I’ve had a strange relationship with burgundy foliage for the last five years. In 2010, I tried to buy a purple smoke bush (Cotinus coggygria) at my local Bunnings, only to be told, by a sixty-something man, that I would really struggle to find one anywhere, they were very unfashionable, after all. As the youngest person in the entire nursery, to say that I was indignant at having my taste challenged was a bit of an understatement.
But, secretly, it did make me stop and think. Were they really unfashionable? Why would that be? Both the foliage and flowers have quite unique, and I thought stunning, textures. Was it the colour?
It didn’t stop me long enough to prevent my stubbornness kicking in and make me determined to not only find a smoke bush, but to use it to create the most stunning composition in my new garden. But despite my best efforts at settling it into its new position, I never did really take to it.
And since then I have not been able to look at burgundy foliage through the same eyes. So when I visited a very burgundy garden in Melbourne recently, designed by Ros McCully, it was interesting to process my thoughts.
There were many aspects to this garden that I loved, both burgundy and non-burgundy.
I loved the subtle blend of Heuchera and Ajuga; the former picking out the burgundy tints of the Ajuga foliage. I also loved the Stachys growing with them; the foliage shapes, sizes and forms holding the composition together whilst the contrasting colours and textures provided a very pleasing effect. A perfect mix of covers for an area that needed very low planting.
I also had distinct Acer envy. Here in Sydney, Japanese maples don’t do well. They may look fabulous for their first few weeks in spring but very quickly the sandy soil and often strong coastal winds combine to burn their leaf margins.
The envy didn’t stop there. These hydrangea quercifolia were in immaculate condition. They will grow in Sydney – indeed they are native to the not dissimilar climate of Florida – although you don’t see them here very often. I suspect it is because they don’t look so good through winter – everyone in Sydney seems to want immaculate gardens for 12 months of the year. What a shame they miss out on so many great plants in so doing.
I also adored this cosy seating area at the back of the garden. A shady bench under a natural canopy of leaves, a stocked pond giving movement and life and complete privacy all around – a perfect little oasis.
And I loved the way this natural herb garden, behind the Stachys, blended into the garden; it was beautiful, connected to its surroundings and functional. It is rare to see edible plants so well integrated.
And you could just imagine the views from inside the house.
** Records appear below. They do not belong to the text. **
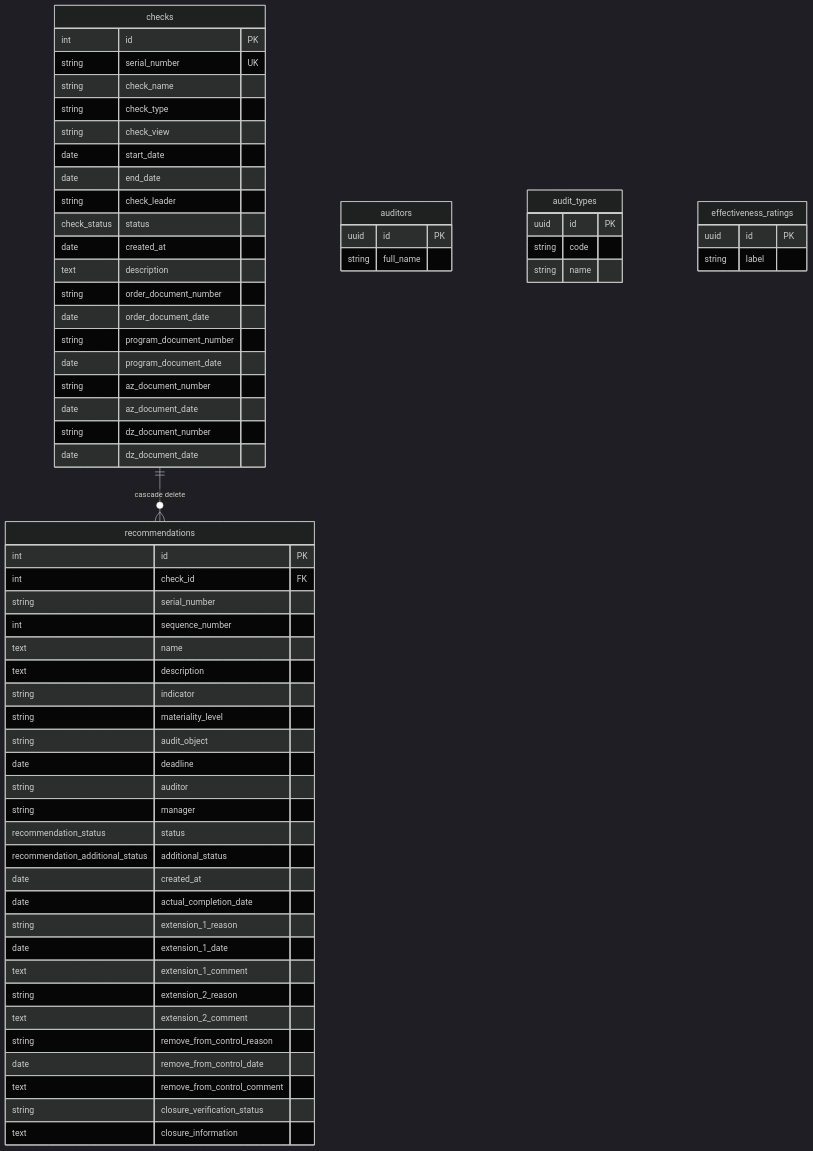
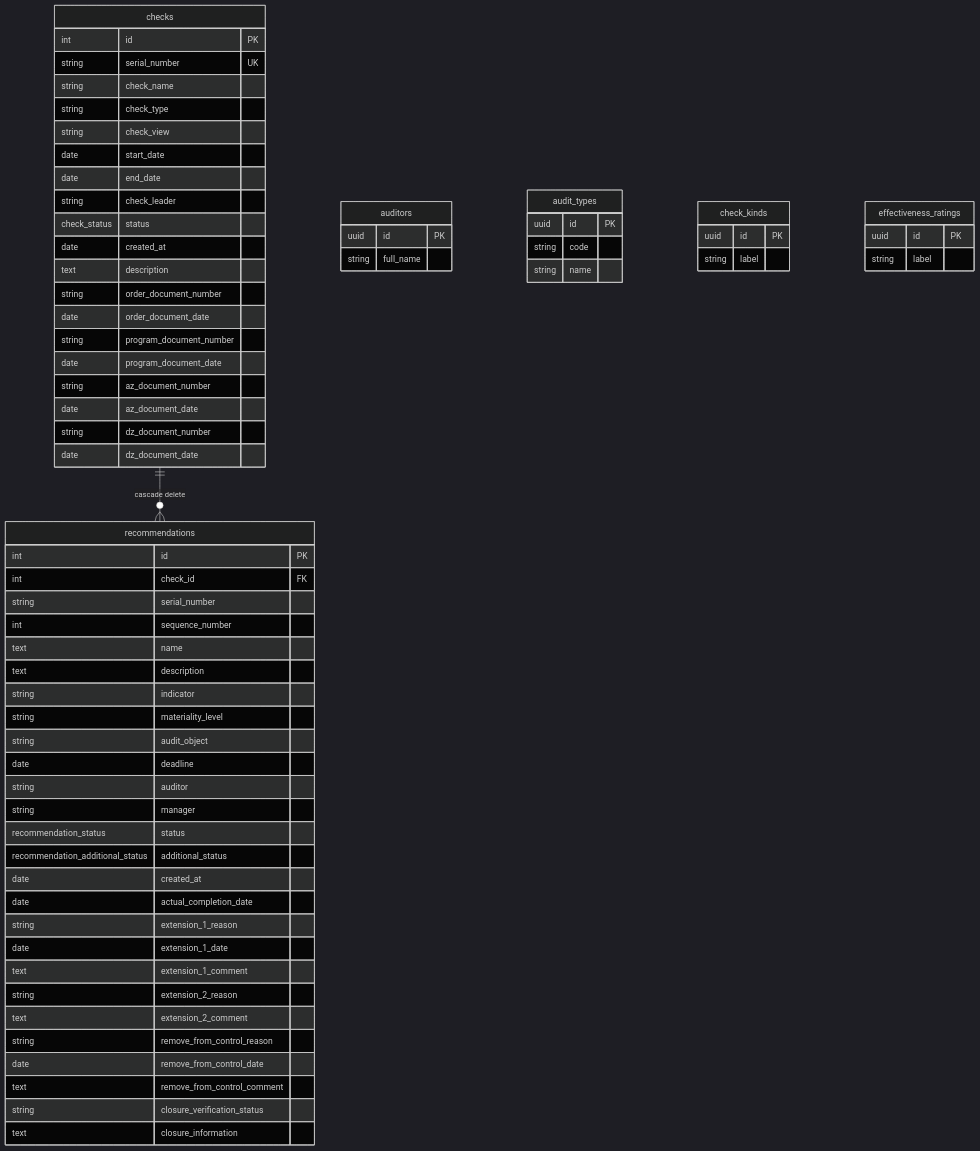
The diagram in sokol-backend/docs/DATA_AND_DB.md (sweetd0vee/sokol), drawn with Mermaid (dark theme) before and after one commit. The commit also changed other lines of this file and 23 other files, not shown here.

````diff
--- a/sokol-backend/docs/DATA_AND_DB.md
+++ b/sokol-backend/docs/DATA_AND_DB.md
@@ -18,71 +18,76 @@
 ```mermaid
 erDiagram
   checks ||--o{ recommendations : "cascade delete"
 
   checks {
     int id PK
     string serial_number UK
     string check_name
     string check_type
     string check_view
     date start_date
     date end_date
     string check_leader
     check_status status
     date created_at
     text description
     string order_document_number
     date order_document_date
     string program_document_number
     date program_document_date
     string az_document_number
     date az_document_date
     string dz_document_number
     date dz_document_date
   }
 
   recommendations {
     int id PK
     int check_id FK
     string serial_number
     int sequence_number
     text name
     text description
     string indicator
     string materiality_level
     string audit_object
     date deadline
     string auditor
     string manager
     recommendation_status status
     recommendation_additional_status additional_status
     date created_at
     date actual_completion_date
     string extension_1_reason
     date extension_1_date
     text extension_1_comment
     string extension_2_reason
     text extension_2_comment
     string remove_from_control_reason
     date remove_from_control_date
     text remove_from_control_comment
     string closure_verification_status
     text closure_information
   }
 
   auditors {
     uuid id PK
     string full_name
   }
 
   audit_types {
     uuid id PK
     string code
     string name
   }
 
+  check_kinds {
+    uuid id PK
+    string label
+  }
+
   effectiveness_ratings {
     uuid id PK
     string label
   }
 ```
````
So much more stimulating than the common single-species hedge which most plant along narrow passageways.
Some lovely photos, but I haven’t really answered the question of my thoughts on burgundy foliage today.
This garden really did confirm that there genuinely is a place for every plant on the planet. It’s just that some work better than others in certain places and with some thought, a wider range can be used in each scenario.
My preference with burgundy is to go subtle. I love this little scene with the fresh, red Acer foliage and the similarly coloured Salvia to its right. Nothing is too dominant. Because most leaves are green, if burgundy foliage is suddenly introduced in too ‘blocky’ a way, it just screams at you. For me, I want to take in the whole garden, to feel absorbed in the entire entity, not feel overly distracted by a single, prominent plant. ‘Contrast without dominance’ is my mantra.
Whilst I adore the brickwork on this plinth, if I am being picky, for me the planting here is a little blocky. A little too obvious; the contrasts quite stark. The burgundy stone and Loropetalum tie together well; there are even tones of the Stachys in the stonework, but the green/yellow Liriope, for me, is one strong contrast too many for such a small area. Take one opposing colour away and the two remaining colours would be blissfully harmonious. I can see burgundy Loropetalum, burgundy-tinted Ajuga and grey Stachys looking absolutely stunning.
I think flowers, with their transient nature, get away with much more contrast quite comfortably. I adore bursts of flowers of all colours, but somehow their green foliage always ties the different flowers together. It is more difficult to achieve this with highly contrasting foliage colours; you have to look very creatively to find connections to link it in with the rest of the garden. My usual preference is hence for its subtle use, rather than a formulaic, blocky use.
For me, repeater plants across a garden are best to recede, rather than act as the main attraction. Your mind subconsciously knows that some plants are repeated and hence the garden feels cohesive, but they don’t draw attention away from all that the garden has to offer. They are the foundations rather than the stars of the show.
Burgundy can certainly be repeated, but my preference is to see it in the context of a variety of burgundy species and forms, such as the Acer, that has blurred margins, and the Ajuga, which straddles green and burgundy, so that they mingle with other plants reducing the blocky, overpowering, repetitious feel.
But you know, there are no right or wrong answers in garden design. Just preferences and trends. And until my Bergenia look as healthy as the ones below and I stop being corrected by Bunnings staff twice my age about what is trendy, perhaps I should not be too vocal on such things! Subtle or (a tiny bit) blocky, there is no question that this is, indeed, a beautiful garden.